Dataset items
═══
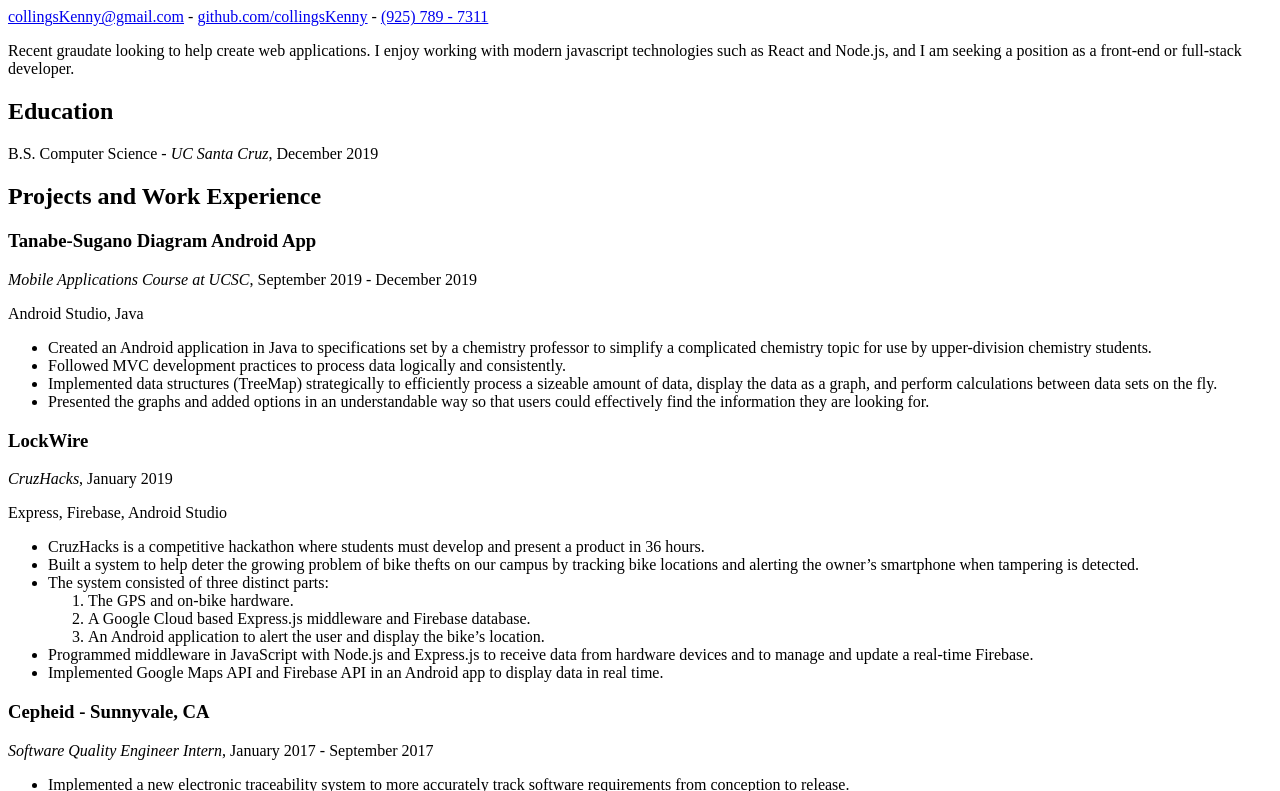
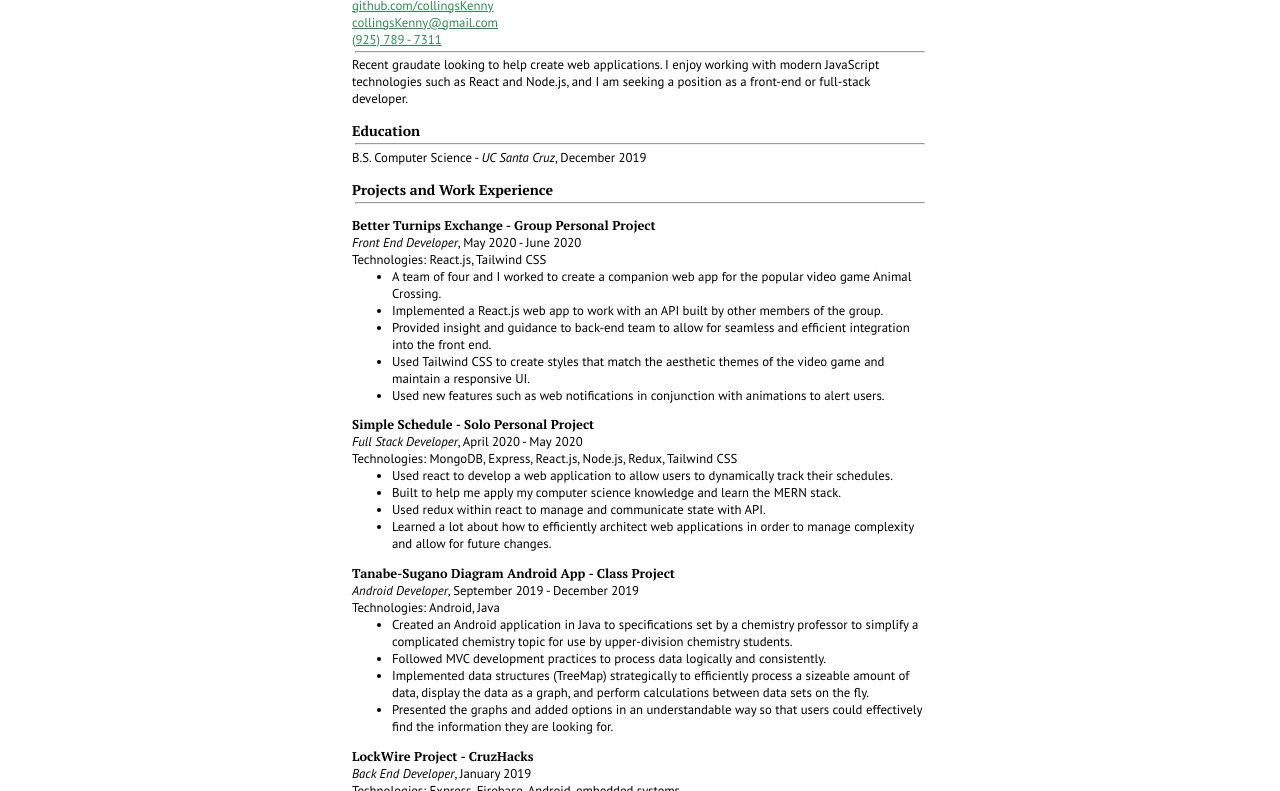
Before and after one commit to CollingsKenny/resume, a plain HTML site: page index.html in a window 1280 px wide. Shown: the part 58-849 px from the top of the page. Drawn offline with Linux system fonts and the light colour scheme.

Commit message:
Simplified

```diff
--- a/index.html
+++ b/index.html
@@ -1,48 +1,83 @@
+<!DOCTYPE html PUBLIC "-//W3C//DTD XHTML 1.0 Transitional//EN" "http://www.w3.org/TR/xhtml1/DTD/xhtml1-transitional.dtd">
+<html xmlns="http://www.w3.org/1999/xhtml">
+<head>
+  <meta http-equiv="Content-Type" content="text/html; charset=utf-8" />
+  <meta http-equiv="Content-Style-Type" content="text/css" />
+  <meta name="generator" content="pandoc" />
+  <title></title>
+  <style type="text/css">code{white-space: pre;}</style>
+  <link rel="stylesheet" href="src/styles.css" type="text/css" />
+</head>
+<body>
 <h1 id="kenny-collings">Kenny Collings</h1>
-<p><a href="mailto:collingsKenny@gmail.com">collingsKenny@gmail.com</a> - <a href="https://github.com/collingskenny">github.com/collingsKenny</a> - <a href="tel:+1-925-789-7311">(925) 789 - 7311</a></p>
-<p>Recent graudate looking to help create web applications. I enjoy working with modern javascript technologies such as React and Node.js, and I am seeking a position as a front-end or full-stack developer.</p>
+<p><a href="https://github.com/collingskenny">github.com/collingsKenny</a></p>
+<p><a href="mailto:collingsKenny@gmail.com">collingsKenny@gmail.com</a></p>
+<p><a href="tel:+1-925-789-7311">(925) 789 - 7311</a></p>
+<hr />
+<p>Recent graudate looking to help create web applications. I enjoy working with modern JavaScript technologies such as React and Node.js, and I am seeking a position as a front-end or full-stack developer.</p>
 <h2 id="education">Education</h2>
+<hr />
 <p>B.S. Computer Science - <em>UC Santa Cruz</em>, December 2019</p>
 <h2 id="projects-and-work-experience">Projects and Work Experience</h2>
-<h3 id="tanabe-sugano-diagram-android-app">Tanabe-Sugano Diagram Android App</h3>
-<p><em>Mobile Applications Course at UCSC</em>, September 2019 - December 2019</p>
-<p>Android Studio, Java</p>
+<hr />
+<h3 id="better-turnips-exchange---group-personal-project">Better Turnips Exchange - Group Personal Project</h3>
+<p><em>Front End Developer</em>, May 2020 - June 2020</p>
+<p>Technologies: React.js, Tailwind CSS</p>
+<ul>
+<li>A team of four and I worked to create a companion web app for the popular video game Animal Crossing.</li>
+<li>Implemented a React.js web app to work with an API built by other members of the group.</li>
+<li>Provided insight and guidance to back-end team to allow for seamless and efficient integration into the front end.</li>
+<li>Used Tailwind CSS to create styles that match the aesthetic themes of the video game and maintain a responsive UI.</li>
+<li>Used new features such as web notifications in conjunction with animations to alert users.</li>
+</ul>
+<h3 id="simple-schedule---solo-personal-project">Simple Schedule - Solo Personal Project</h3>
+<p><em>Full Stack Developer</em>, April 2020 - May 2020</p>
+<p>Technologies: MongoDB, Express, React.js, Node.js, Redux, Tailwind CSS</p>
+<ul>
+<li>Used react to develop a web application to allow users to dynamically track their schedules.</li>
+<li>Built to help me apply my computer science knowledge and learn the MERN stack.</li>
+<li>Used redux within react to manage and communicate state with API.</li>
+<li>Learned a lot about how to efficiently architect web applications in order to manage complexity and allow for future changes.</li>
+</ul>
+<h3 id="tanabe-sugano-diagram-android-app---class-project">Tanabe-Sugano Diagram Android App - Class Project</h3>
+<p><em>Android Developer</em>, September 2019 - December 2019</p>
+<p>Technologies: Android, Java</p>
 <ul>
 <li>Created an Android application in Java to specifications set by a chemistry professor to simplify a complicated chemistry topic for use by upper-division chemistry students.</li>
 <li>Followed MVC development practices to process data logically and consistently.</li>
 <li>Implemented data structures (TreeMap) strategically to efficiently process a sizeable amount of data, display the data as a graph, and perform calculations between data sets on the fly.</li>
 <li>Presented the graphs and added options in an understandable way so that users could effectively find the information they are looking for.</li>
 </ul>
-<h3 id="lockwire">LockWire</h3>
-<p><em>CruzHacks</em>, January 2019</p>
-<p>Express, Firebase, Android Studio</p>
+<h3 id="lockwire-project---cruzhacks">LockWire Project - CruzHacks</h3>
+<p><em>Back End Developer</em>, January 2019</p>
+<p>Technologies: Express, Firebase, Android, embedded systems</p>
 <ul>
 <li>CruzHacks is a competitive hackathon where students must develop and present a product in 36 hours.</li>
 <li>Built a system to help deter the growing problem of bike thefts on our campus by tracking bike locations and alerting the owner’s smartphone when tampering is detected.</li>
-<li>The system consisted of three distinct parts:<ol>
+<li>The system consisted of three distinct parts:</li>
+</ul>
+<ol style="list-style-type: decimal">
 <li>The GPS and on-bike hardware.</li>
 <li>A Google Cloud based Express.js middleware and Firebase database.</li>
 <li>An Android application to alert the user and display the bike’s location.</li>
 </ol>
-</li>
-<li>Programmed middleware in JavaScript with Node.js and Express.js to receive data from hardware devices and to manage and update a real-time Firebase.</li>
+<ul>
+<li>Programmed middleware in JavaScript with Node.js and Express.js to receive data from hardware devices and to manage and update the Firebase.</li>
 <li>Implemented Google Maps API and Firebase API in an Android app to display data in real time.</li>
 </ul>
-<h3 id="cepheid-sunnyvale-ca">Cepheid - Sunnyvale, CA</h3>
+<h3 id="cepheid---sunnyvale-ca">Cepheid - Sunnyvale, CA</h3>
 <p><em>Software Quality Engineer Intern</em>, January 2017 - September 2017</p>
 <ul>
-<li>Implemented a new electronic traceability system to more accurately track software requirements from conception to release.<ul>
+<li>Implemented a new electronic traceability system to more accurately track software requirements from conception to release.</li>
 <li>Diagnosed and corrected problems with software installation.</li>
 <li>Planned and executed various tests to implement external software per FDA and company processes.</li>
 <li>Designed new qualification tests to effectively ensure the new software will meet expectations.</li>
 <li>Authored new procedures that document how to use the new software.</li>
 <li>Consulted and informed the software engineering team about procedural changes within the software development process.</li>
-</ul>
-</li>
 <li>Trained new hires and temps on company and testing procedures.</li>
 <li>Created, reviewed, and validated procedures and test protocol for software used in molecular diagnostic testing.</li>
 </ul>
-<h3 id="cepheid-sunnyvale-ca">Cepheid - Sunnyvale, CA</h3>
+<h3 id="cepheid---sunnyvale-ca-1">Cepheid - Sunnyvale, CA</h3>
 <p><em>Software Quality Technician Intern</em>, May 2016 - August 2016</p>
 <ul>
 <li>Executed validation and qualification tests on molecular diagnostic software.</li>
@@ -50,3 +85,5 @@
 <li>Supported the software engineering team to inform and investigate software design issues and errors.</li>
 <li>Improved the computer imaging process, a common task, from taking 2 hours to a few minutes by reformatting test machines to store images on the local hard disk.</li>
 </ul>
+</body>
+</html>
--- /dev/null
+++ b/src/styles.css
@@ -0,0 +1,76 @@
+@import url('https://fonts.googleapis.com/css2?family=PT+Sans:ital,wght@0,400;0,700;1,400;1,700&family=PT+Serif:ital,wght@0,400;0,700;1,400;1,700&display=swap');
+p,
+a,
+h1,
+h2,
+h3,
+ul,
+ol {
+  margin: 0;
+}
+
+body {
+  padding: 1em;
+  width: 45em;
+  margin: auto;
+  font-size: 0.8rem;
+}
+
+p,
+a,
+li {
+  font-family: 'PT Sans', sans-serif;
+}
+
+h1,
+h2,
+h3 {
+  font-family: 'PT Serif', serif;
+  margin-top: 1em;
+}
+
+h1 {
+  font-size: 1.4em;
+}
+
+h2 {
+  font-size: 1.1em;
+  font-weight: 800;
+}
+
+h3 {
+  font-size: 1em;
+}
+
+p,
+a,
+li {
+  font-size: 1em;
+}
+
+a {
+  color: seagreen;
+}
+
+a:visited {
+  color: lightseagreen;
+}
+
+hr {
+  margin: 0.25em;
+}
+
+@media print {
+  body {
+    padding: 0;
+    width: 650px;
+  }
+  h1 {
+    margin-top: 0;
+  }
+  a,
+  a:visited {
+    color: black;
+    text-decoration: none;
+  }
+}
--- a/src/styles/styles.css
+++ /dev/null
@@ -1,56 +0,0 @@
-p,
-a,
-h1,
-h2,
-h3,
-ul {
-  margin: 0;
-}
-
-body {
-  padding: 1em;
-  width: 45em;
-  margin: auto;
-}
-
-p,
-a,
-li {
-  font-family: sans;
-}
-
-h1,
-h2,
-h3 {
-  font-family: serif;
-  margin-top: 1em;
-}
-
-h1 {
-  font-size: 1.5em;
-}
-
-h2 {
-  font-size: 1.2em;
-  font-weight: 800;
-}
-
-h3 {
-  font-size: 1em;
-}
-
-p,
-a,
-li {
-  font-size: 1em;
-}
-
-@media print {
-  body {
-    padding: 0;
-    width: 650px;
-  }
-  h1 {
-    margin-top: 0;
-  }
-}
```
Also changed, not shown: package.json (deleted, +0 -29 lines), src/resume.md (renamed from src/pages/resume.md, +42 -9 lines), .github/workflows/main.yml (deleted), 4 other files.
═══
Where a line in the entries holds "html", copy that line.

▶ _RESULT OF THE EXERCISE_:
Before and after one commit to CollingsKenny/resume, a plain HTML site: page index.html in a window 1280 px wide. Shown: the part 58-849 px from the top of the page. Drawn offline with Linux system fonts and the light colour scheme.
--- a/index.html
+++ b/index.html
+<!DOCTYPE html PUBLIC "-//W3C//DTD XHTML 1.0 Transitional//EN" "http://www.w3.org/TR/xhtml1/DTD/xhtml1-transitional.dtd">
+<html xmlns="http://www.w3.org/1999/xhtml">
+  <meta http-equiv="Content-Type" content="text/html; charset=utf-8" />
+</html>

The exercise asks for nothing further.